Three years ago, Sydney Finkelstein, the Steven Roth Professor of Management at Tuck, released his groundbreaking book Superbosses: How Exceptional Leaders Master the Flow of Talent.
In it, Finkelstein analyzes the habits and beliefs of some of the world’s most successful talent magnets, such as Lorne Michaels, Alice Waters, and Ralph Lauren, distilling their wisdom into actionable advice for managers and companies. The book quickly became a bestseller and eventually one of Amazon’s top books of 2016.
Since then, Finkelstein has conducted many workshops and training sessions with companies, helping them successfully implement the lessons from Superbosses.
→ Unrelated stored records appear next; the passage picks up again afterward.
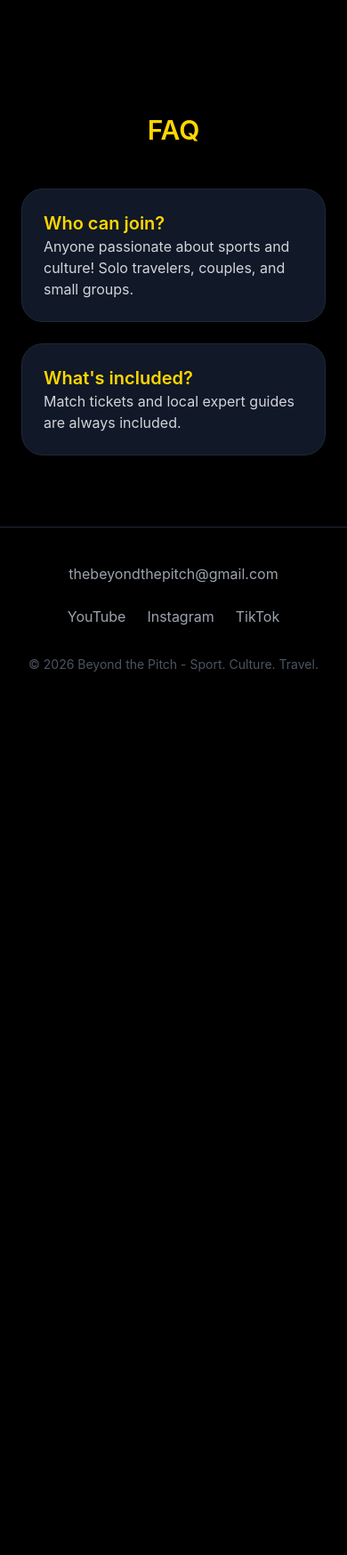
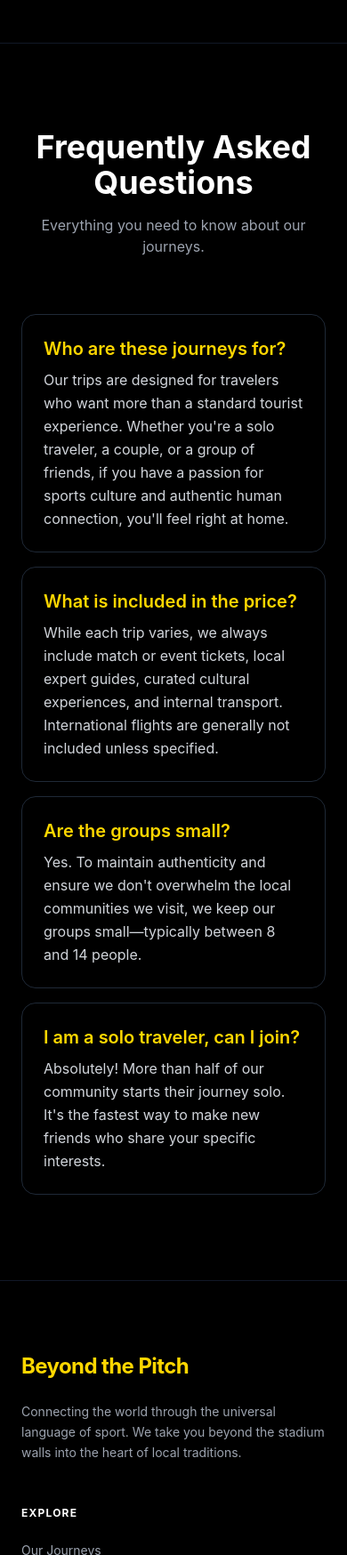
Before and after one commit to marcvdwerf/Beyond-the-pitch, a plain HTML site: page index.html in a window 390 px wide. Shown: the part 8140-9888 px from the top of the page at 89% size. Before the commit the page ends 8937 px from the top, so only its background shows below. Drawn offline with nearby package versions, Linux system fonts and the light colour scheme.

Commit message:
Update index.html

```diff
--- a/index.html
+++ b/index.html
@@ -883,30 +883,99 @@ if (floatingCta && contactSection) {
     </div>
   </section>
 
-  <section id="faq" class="py-20 px-6 bg-black">
+ <section id="faq" class="py-24 px-6 bg-black border-t border-gray-900">
     <div class="max-w-4xl mx-auto">
-      <h2 class="text-3xl font-semibold mb-12 text-center text-gold">FAQ</h2>
-      <div class="space-y-6">
-        <div class="bg-gray-900 rounded-3xl p-6 border border-gray-800">
-          <h3 class="text-xl font-semibold text-gold">Who can join?</h3>
-          <p class="text-gray-300">Anyone passionate about sports and culture! Solo travelers, couples, and small groups.</p>
-        </div>
-        <div class="bg-gray-900 rounded-3xl p-6 border border-gray-800">
-          <h3 class="text-xl font-semibold text-gold">What's included?</h3>
-          <p class="text-gray-300">Match tickets and local expert guides are always included.</p>
+      <div class="text-center mb-16" data-animate>
+        <h2 class="text-4xl font-bold text-white mb-4">Frequently Asked Questions</h2>
+        <p class="text-gray-400">Everything you need to know about our journeys.</p>
+      </div>
+
+      <div class="space-y-4">
+        <div class="bg-gray-900/50 rounded-2xl border border-gray-800 p-6 hover:border-gold/30 transition-colors" data-animate>
+          <h3 class="text-xl font-semibold text-gold mb-2">Who are these journeys for?</h3>
+          <p class="text-gray-300 leading-relaxed">
+            Our trips are designed for travelers who want more than a standard tourist experience. Whether you're a solo traveler, a couple, or a group of friends, if you have a passion for sports culture and authentic human connection, you'll feel right at home.
+          </p>
+        </div>
+
+        <div class="bg-gray-900/50 rounded-2xl border border-gray-800 p-6 hover:border-gold/30 transition-colors" data-animate>
+          <h3 class="text-xl font-semibold text-gold mb-2">What is included in the price?</h3>
+          <p class="text-gray-300 leading-relaxed">
+            While each trip varies, we always include match or event tickets, local expert guides, curated cultural experiences, and internal transport. International flights are generally not included unless specified.
+          </p>
+        </div>
+
+        <div class="bg-gray-900/50 rounded-2xl border border-gray-800 p-6 hover:border-gold/30 transition-colors" data-animate>
+          <h3 class="text-xl font-semibold text-gold mb-2">Are the groups small?</h3>
+          <p class="text-gray-300 leading-relaxed">
+            Yes. To maintain authenticity and ensure we don't overwhelm the local communities we visit, we keep our groups small—typically between 8 and 14 people.
+          </p>
+        </div>
+
+        <div class="bg-gray-900/50 rounded-2xl border border-gray-800 p-6 hover:border-gold/30 transition-colors" data-animate>
+          <h3 class="text-xl font-semibold text-gold mb-2">I am a solo traveler, can I join?</h3>
+          <p class="text-gray-300 leading-relaxed">
+            Absolutely! More than half of our community starts their journey solo. It's the fastest way to make new friends who share your specific interests.
+          </p>
         </div>
       </div>
     </div>
   </section>
 
-  <footer class="py-10 text-center border-t border-gray-800 bg-black text-white">
-    <p class="text-gray-400 mb-6">thebeyondthepitch@gmail.com</p>
-    <div class="flex justify-center gap-6 mb-8">
-      <a href="https://www.youtube.com/@travelbeyondthepitch" target="_blank" class="text-gray-400 hover:text-gold">YouTube</a>
-      <a href="https://www.instagram.com/travelbeyondthepitch/" target="_blank" class="text-gray-400 hover:text-gold">Instagram</a>
-      <a href="https://www.tiktok.com/@travelbeyondthepitch" target="_blank" class="text-gray-400 hover:text-gold">TikTok</a>
+  <footer class="bg-black pt-20 pb-10 px-6 border-t border-gray-900">
+    <div class="max-w-7xl mx-auto">
+      <div class="grid grid-cols-1 md:grid-cols-4 gap-12 mb-16">
+
+        <div class="md:col-span-1">
+          <a href="#" class="text-2xl font-bold text-gold tracking-tight mb-6 block">
+            Beyond the Pitch
+          </a>
+          <p class="text-gray-400 text-sm leading-relaxed">
+            Connecting the world through the universal language of sport. We take you beyond the stadium walls into the heart of local traditions.
+          </p>
+        </div>
+
+        <div>
+          <h4 class="text-white font-bold mb-6 uppercase text-xs tracking-widest">Explore</h4>
+          <ul class="space-y-4 text-gray-400 text-sm">
+            <li><a href="#journeys" class="hover:text-gold transition-colors">Our Journeys</a></li>
+            <li><a href="blog.html" class="hover:text-gold transition-colors">Stories</a></li>
+            <li><a href="about.html" class="hover:text-gold transition-colors">About Us</a></li>
+            <li><a href="contact.html" class="hover:text-gold transition-colors">Contact</a></li>
+          </ul>
+        </div>
+
+        <div>
+          <h4 class="text-white font-bold mb-6 uppercase text-xs tracking-widest">Follow the Journey</h4>
+          <div class="flex gap-4">
+            <a href="https://www.instagram.com/travelbeyondthepitch/" class="w-10 h-10 rounded-full bg-gray-900 flex items-center justify-center hover:bg-gold hover:text-black transition-all">
+              <span class="sr-only">Instagram</span>
+              <svg class="w-5 h-5" fill="currentColor" viewBox="0 0 24 24"><path d="M12 2.163c3.204 0 3.584.012 4.85.07 3.252.148 4.771 1.691 4.919 4.919.058 1.265.069 1.645.069 4.849 0 3.205-.012 3.584-.069 4.849-.149 3.225-1.664 4.771-4.919 4.919-1.266.058-1.644.07-4.85.07-3.204 0-3.584-.012-4.849-.07-3.26-.149-4.771-1.699-4.919-4.92-.058-1.265-.07-1.644-.07-4.849 0-3.204.013-3.583.07-4.849.149-3.227 1.664-4.771 4.919-4.919 1.266-.057 1.645-.069 4.849-.069zm0-2.163c-3.259 0-3.667.014-4.947.072-4.358.2-6.78 2.618-6.98 6.98-.059 1.281-.073 1.689-.073 4.948 0 3.259.014 3.668.072 4.948.2 4.358 2.618 6.78 6.98 6.98 1.281.058 1.689.072 4.948.072 3.259 0 3.668-.014 4.948-.072 4.354-.2 6.782-2.618 6.979-6.98.059-1.28.073-1.689.073-4.948 0-3.259-.014-3.667-.072-4.947-.196-4.354-2.617-6.78-6.979-6.98-1.281-.059-1.69-.073-4.949-.073zm0 5.838c-3.403 0-6.162 2.759-6.162 6.162s2.759 6.163 6.162 6.163 6.162-2.759 6.162-6.163c0-3.403-2.759-6.162-6.162-6.162zm0 10.162c-2.209 0-4-1.79-4-4 0-2.209 1.791-4 4-4s4 1.791 4 4c0 2.21-1.791 4-4 4zm6.406-11.845c-.796 0-1.441.645-1.441 1.44s.645 1.44 1.441 1.44c.795 0 1.439-.645 1.439-1.44s-.644-1.44-1.439-1.44z"/></svg>
+            </a>
+            <a href="https://www.youtube.com/@travelbeyondthepitch" class="w-10 h-10 rounded-full bg-gray-900 flex items-center justify-center hover:bg-gold hover:text-black transition-all">
+              <span class="sr-only">YouTube</span>
+              <svg class="w-5 h-5" fill="currentColor" viewBox="0 0 24 24"><path d="M19.615 3.184c-3.604-.246-11.631-.245-15.23 0-3.897.266-4.356 2.62-4.385 8.816.029 6.185.484 8.549 4.385 8.816 3.6.245 11.626.246 15.23 0 3.897-.266 4.356-2.62 4.385-8.816-.029-6.185-.484-8.549-4.385-8.816zm-10.615 12.816v-8l8 3.993-8 4.007z"/></svg>
+            </a>
+          </div>
+        </div>
+
+        <div>
+          <h4 class="text-white font-bold mb-6 uppercase text-xs tracking-widest">Get in touch</h4>
+          <p class="text-gray-400 text-sm mb-2">thebeyondthepitch@gmail.com</p>
+          <p class="text-gray-600 text-xs">Based in the Netherlands.<br>Travel worldwide.</p>
+        </div>
+      </div>
+
+      <div class="pt-8 border-t border-gray-900 flex flex-col md:flex-row justify-between items-center gap-4">
+        <p class="text-gray-600 text-xs">
+          © 2026 Beyond the Pitch. All rights reserved.
+        </p>
+        <div class="flex gap-6 text-xs text-gray-600">
+          <a href="#" class="hover:text-white">Privacy Policy</a>
+          <a href="#" class="hover:text-white">Terms of Service</a>
+        </div>
+      </div>
     </div>
-    <p class="text-gray-600 text-sm">© 2026 Beyond the Pitch - Sport. Culture. Travel.</p>
   </footer>
 
  <!-- ================= Hero Modal (Become part of the community) ================= -->
```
Along the way, he found it was helpful to give managers concrete exercises and group activities that sparked assessment, reflection, and action. He received a lot of positive feedback from these sessions and has now published The Superbosses Playbook, a workbook companion to Superbosses.
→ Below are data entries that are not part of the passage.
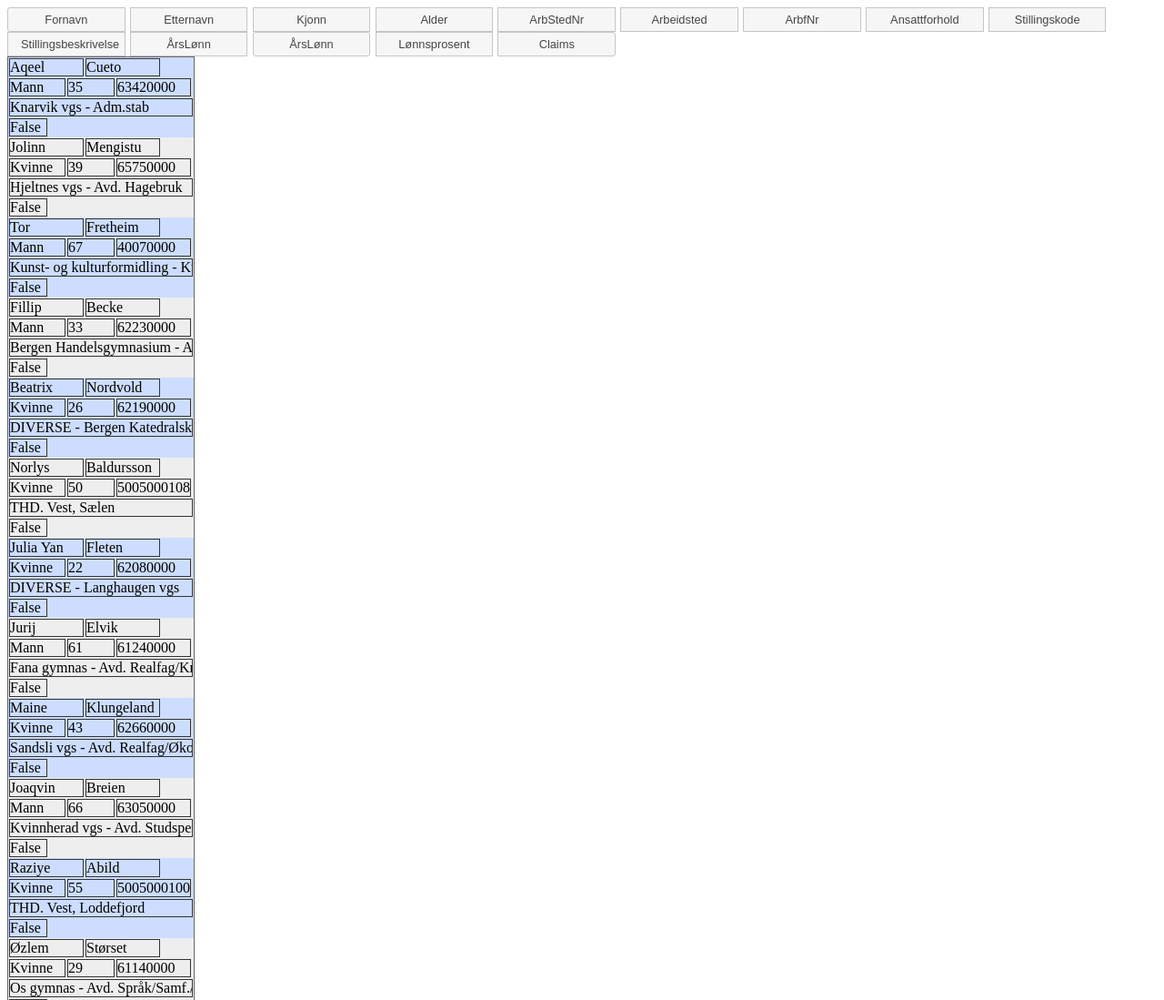
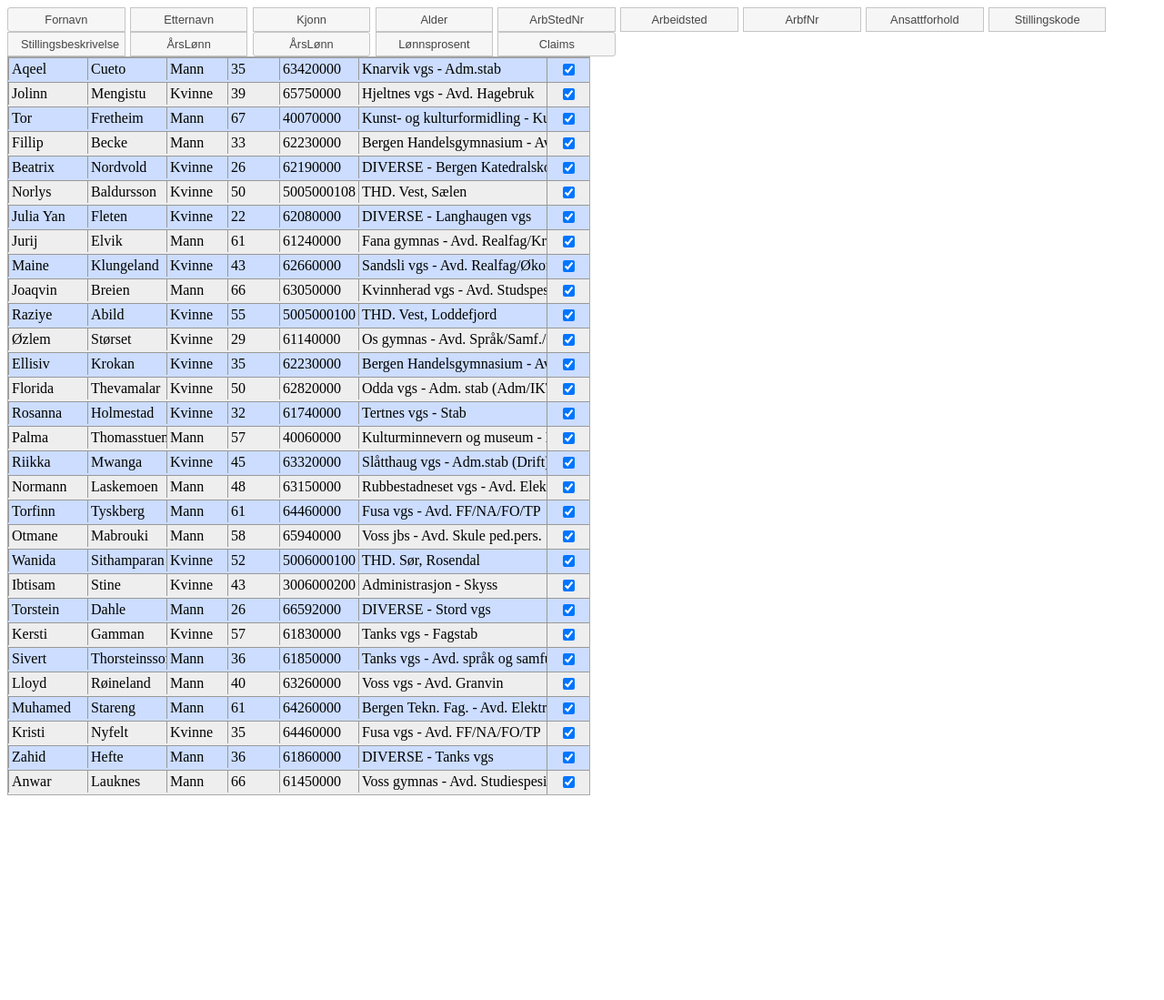
Before and after one commit to Keen83/KendoUI, a plain HTML site: page NoKendo.html in a window 1280 px wide. Shown: the top 1099 px of the page at 91% size. After the commit the page ends 882 px from the top, so only its background shows below. Drawn offline with nearby package versions, Linux system fonts and the light colour scheme.

Commit message:
Add cell templates support

```diff
--- a/NoKendo.html
+++ b/NoKendo.html
@@ -25,24 +25,24 @@
 				<input type="radio" id="sort_lonnsprosent_btn" name="arf_sort"><label for="sort_lonnsprosent_btn">Lønnsprosent</label></input>
 				<input type="radio" id="sort_claims_btn" name="arf_sort"><label for="sort_claims_btn">Claims</label></input>
 			</div>
-			<div id="grid" class="l-table">
-				<div id="search_result" data-bind="template: {name: 'defaultItemTemplate', foreach: itemsToShow, as: 'rowData' }"></div>
+			<div id="grid">
+				<div id="search_result" class="l-table" data-bind="template: {name: 'defaultItemTemplate', foreach: itemsToShow, as: 'rowData' }"></div>
 
 				<script type="text/html" id="defaultItemTemplate">
 					<div class="selectable-item l-row">
 						<div data-bind="foreach: cells">
-							<div data-bind="template: { name: 'defaultCellTemplate', data: $data }"></div>
+							<div class="l-cell" data-bind="template: { name: cellTemplate, data: $data }, style: { width: cellWidth() + 'px' }"></div>
 						</div>
 						<div class="detail-info"><span>Some detail information should be here</span></div>
 					</div>
 				</script>
 
 				<script type="text/html" id="defaultCellTemplate">
-					<div class="l-cell" data-bind="style: { width: cellWidth() + 'px' }"><span data-bind="text: propValue" ></div>
+					<span data-bind="text: propValue" >
 				</script>
 
 				<script type="text/html" id="boolCellTemplate">
-					<div class="l-cell" data-bind="style: { width: cellWidth() + 'px' }">
+					<div class="l-cell-bool">
 						<input type='checkbox' data-bind="checked: propValue"></input>
 					</div>
 				</script>
--- a/content/lfm800.css
+++ b/content/lfm800.css
@@ -3,7 +3,6 @@ html,body{
 }
 
 .sort-option{
-
 }
 
 #leftcolumn{
@@ -12,12 +11,12 @@ html,body{
 	margin-left: -100%;
 }
 
-#contentcolulm{
+#contentcolulm {
 	margin: 0 0 0 200px;
 }
 
 .div-bordered{
-	border-width: 1;
+	border-width: 1px;
 	border-color: black;
 }
 
@@ -25,8 +24,8 @@ html,body{
 	display:table;
  	width:auto;
   	background-color:#eee;
-  	border:1px solid  #666666;
-  	border-spacing:0px;/*cellspacing:poor IE support for  this*/
+  	border:1px solid  #aaaaaa;
+  	border-spacing:0;/*cellspacing:poor IE support for  this*/
 }
 
 .l-cell{
@@ -35,16 +34,18 @@ html,body{
   	width:100px;
   	white-space: nowrap;
   	overflow: hidden;
-  	border-color: #333333;
-  	border-width: 1px;
+  	border-color: #999;
+  	border-left-width: 1px;
+  	border-top-width: 1px;
+  	border-bottom-width: 0;
+  	border-right-width: 0;
   	border-style: solid;
-  	margin: 1px;
+  	padding: 3px;
 }
 
 .l-row{
 	display:table-row;
-  	width:auto;
- 	clear:both;
+
 }
 
 .l-row:nth-child(odd){
@@ -78,6 +79,10 @@ html,body{
 	display: none;
 }
 
+.l-cell-bool{
+	text-align: center;
+}
+
 @media screen and (max-width: 800px) {
 	.not-important{
 		display: none;
--- a/src/nokendo.js
+++ b/src/nokendo.js
@@ -39,7 +39,8 @@
 			cellWidth: ko.observable(200)
 		}, {
 			dataField: "KravTilbut",
-			cellWidth: ko.observable(40)
+			cellWidth: ko.observable(40),
+			template: "boolCellTemplate"
 		}];
 	}
 
```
“One of the things I really thought about here is that people buy and read business books, and they could be great books, but then they’re forgotten,” Finkelstein says. “It’s making that transition, from the ideas you read about to the day-to-day work, that’s the challenge in training and thought leadership. And that’s a problem I tried specifically to address with the Playbook.”
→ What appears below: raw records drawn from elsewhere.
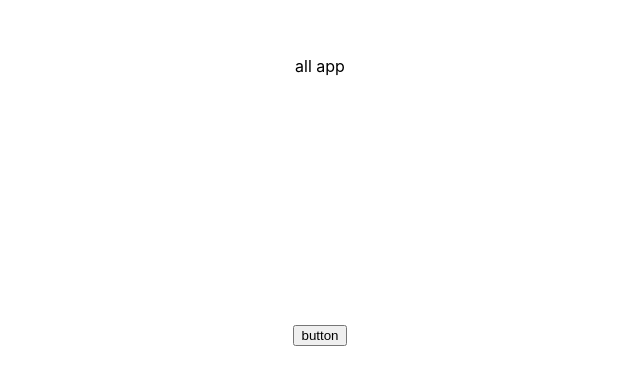
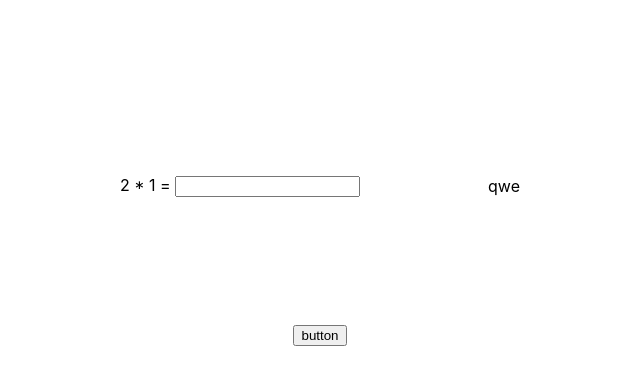
Before and after one commit to StandaFrontMan/happy_numbers_react, a React (Create React App) app: page / in a window 1280 px wide. Shown: the part 194-578 px from the top of the page, without its empty margins (320-960 px from the left). Built offline with nearby package versions, Linux system fonts and the light colour scheme.

Commit message:
feature: core logic, Math Examplesrepository and Impl

```diff
--- a/src/App.css
+++ b/src/App.css
@@ -11,8 +11,8 @@
 
 .content {
   display: flex;
-  flex-direction: column;
-  justify-content: flex-start;
+  flex-direction: row;
+  justify-content: space-between;
   align-items: center;
   flex-grow: 1;
   width: 100%;
--- a/src/App.tsx
+++ b/src/App.tsx
@@ -1,14 +1,78 @@
+import { useCallback, useEffect, useMemo, useState } from "react";
 import "./App.css";
+// import { MathExamplesContainer } from "./modules";
+import { useInjection } from "./core/hooks/useInjection";
 
 function App() {
+  //states
+  const [nIndividualNumber, setNIndividualNumber] = useState<number>(2);
+
+  const [examplesArray, setExamplesArray] = useState<string[]>([]);
+
+  const [multiPlier, setmultiPlier] = useState<number>(1);
+
+  const [userAnswer, setUserAnswer] = useState<string>("");
+
+  const [maximumExamples, setMaximumExamples] = useState<number>(0);
+
+  //repositories
+
+  const { calculateExample, checkAnswer } = useInjection();
+
+  const calculateExampleRepo = calculateExample();
+  const checkAnswerRepo = checkAnswer();
+
+  const handleCheckAnswer = () => {
+    const correctAnswer = calculateExampleRepo.calculateExample(
+      nIndividualNumber,
+      multiPlier
+    );
+
+    if (checkAnswerRepo.checkAnswer(parseInt(userAnswer, 10), correctAnswer)) {
+      setExamplesArray((prev) => [
+        ...prev,
+        `${nIndividualNumber} * ${multiPlier} = ${correctAnswer}`,
+      ]);
+
+      setmultiPlier((prev) => prev + 1);
+
+      setUserAnswer("");
+
+      setMaximumExamples((prev) => prev + 1);
+    } else {
+      alert("Wrong");
+    }
+  };
+
   return (
     <div className="app_container">
       <div className="content">
-        <span>all app</span>
+        <div>
+          {examplesArray && (
+            <div>
+              {examplesArray.map((example, index) => (
+                <div key={index}>{example}</div>
+              ))}
+            </div>
+          )}
+
+          {maximumExamples < 10 && (
+            <div>
+              {nIndividualNumber} * {multiPlier} ={" "}
+              <input
+                type="text"
+                value={userAnswer}
+                onChange={(e) => setUserAnswer(e.target.value)}
+              />
+            </div>
+          )}
+        </div>
+
+        <div>qwe</div>
       </div>
 
       <div className="footer">
-        <button>button</button>
+        <button onClick={() => handleCheckAnswer()}>button</button>
       </div>
     </div>
   );
--- a/src/di/AppDiContainer.ts
+++ b/src/di/AppDiContainer.ts
@@ -1,4 +1,14 @@
+import { MathExamplesRepository } from "../modules/math_example/domain/MathExamplesRepository";
+import { MathExamplesRepositoryImpl } from "../modules/math_example/domain/MathExamplesRepositoryImpl";
 import { DiContainer } from "./DiContainer";
 
-export const appDiContainer: DiContainer = new (class
-  implements DiContainer {})();
+export const appDiContainer: DiContainer = new (class implements DiContainer {
+  // MATH EXAM
+
+  checkAnswer(): MathExamplesRepository {
+    return new MathExamplesRepositoryImpl();
+  }
+  calculateExample(): MathExamplesRepository {
+    return new MathExamplesRepositoryImpl();
+  }
+})();
--- /dev/null
+++ b/src/modules/math_example/domain/MathExamplesRepository.ts
@@ -0,0 +1,5 @@
+export interface MathExamplesRepository {
+  checkAnswer(userAnswer: number, correctAnswer: number): boolean;
+
+  calculateExample(nIndividualNumber: number, miltiplier: number): number;
+}
--- /dev/null
+++ b/src/modules/math_example/domain/MathExamplesRepositoryImpl.ts
@@ -0,0 +1,12 @@
+import { MathExamplesRepository } from "./MathExamplesRepository";
+
+export class MathExamplesRepositoryImpl implements MathExamplesRepository {
+  checkAnswer(userAnswer: number, correctAnswer: number): boolean {
+    return userAnswer === correctAnswer;
+  }
+
+  calculateExample(nIndividualNumber: number, miltiplier: number): number {
+    const correctAnswer = nIndividualNumber * miltiplier;
+    return correctAnswer;
+  }
+}
```
Also changed, not shown: src/di/DiContainer.ts (+7 -1 lines).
Using the same organizational structure of Superbosses, Finkelstein’s new book provides three to five exercises or group activities for each of the eight areas of talent management and development he initially identified. Examples include talent spotting, motivating action and results, unleashing creativity and innovation, and networks.
Superbosses take their role as a teacher seriously—it’s one of the most important things they do. Don’t just assume your employees are learning from you. Ask them.
In the section on “Master-Apprentice,” which focuses on the importance of mentorship and teaching in a manager/team relationship, Finkelstein’s first exercise instructs the reader to ponder “What are you really teaching your team?” To evaluate one’s fitness as a teacher, the exercise spurs managers to ask their employees to brainstorm a list of things they have learned from the manager. Step two is to evaluate the feedback. “If your team members have to strain to think of knowledge or wisdom you’ve imparted, maybe you haven’t been spending enough time teaching,” he writes. Steps three through five are to share the list with the team, make a teaching plan, and evaluate the results. Two of the key takeaways from this exercise are that “Superbosses take their role as a teacher seriously—it’s one of the most important things they do” and “Don’t just assume your employees are learning from you. Ask them.”
Over the course of more than 280 pages, Finkelstein gives managers step-by-step guidance on how to think and act like a true Superboss and, importantly, how to evaluate their own success or failure at the task. It’s these simple exercises that set this book apart from many other managerial tomes that just go back on the shelf. “The core thing that Superbosses is about, and that the Playbook takes to the next level, is that every company, senior executive, and CEO is focused on finding great talent and developing and retaining that talent,” Finkelstein says. “It’s been that way for a long time. And that’s because it doesn’t get solved very easily.” Thankfully, Finkelstein has made the job just a bit easier.